Data for review –
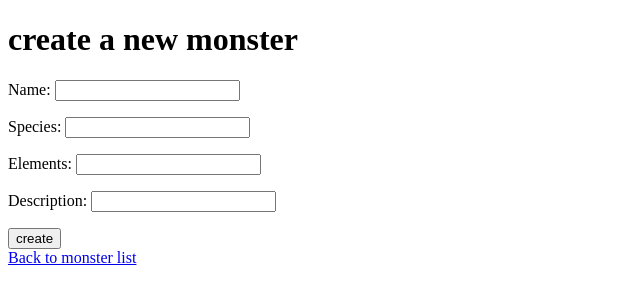
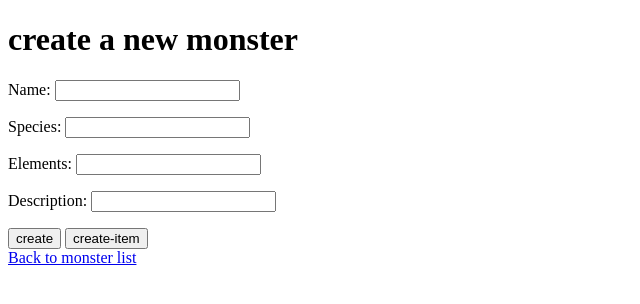
Before and after one commit to FirstHassan24/mhworld, a Django app: page /new/ in a window 1280 px wide. Shown: the top 304 px of the page, without its empty margins (0-640 px from the left). Run offline with Django 5.2, Linux system fonts and the light colour scheme.

Commit message:
end:alright so i made the form for my update button and even turned it into a switch bored and now just need to figure out how to make it apear in my template by checking my expersions for an example

```diff
--- a/monsterhunter/templates/monsterhunter/monster_form.html
+++ b/monsterhunter/templates/monsterhunter/monster_form.html
@@ -24,6 +24,8 @@
 <button type=submit>
 {% if is_edit%} update {% else %} create {% endif %}
 </button>
+<!--Todo: make a button for updating  monster items-->
+<button type="submit">{% if is_edit%} update-item {% else %} create-item {% endif%}</button>
 </form>
 <!--link back to the list of monsters:-->
 <a href="{% url 'monster-list' %}">Back to monster list
```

What the task requires – Lines from the entries that contain the string "update" must be found and copied.

Solution to the problem –
end:alright so i made the form for my update button and even turned it into a switch bored and now just need to figure out how to make it apear in my template by checking my expersions for an example
 {% if is_edit%} update {% else %} create {% endif %}
+<button type="submit">{% if is_edit%} update-item {% else %} create-item {% endif%}</button>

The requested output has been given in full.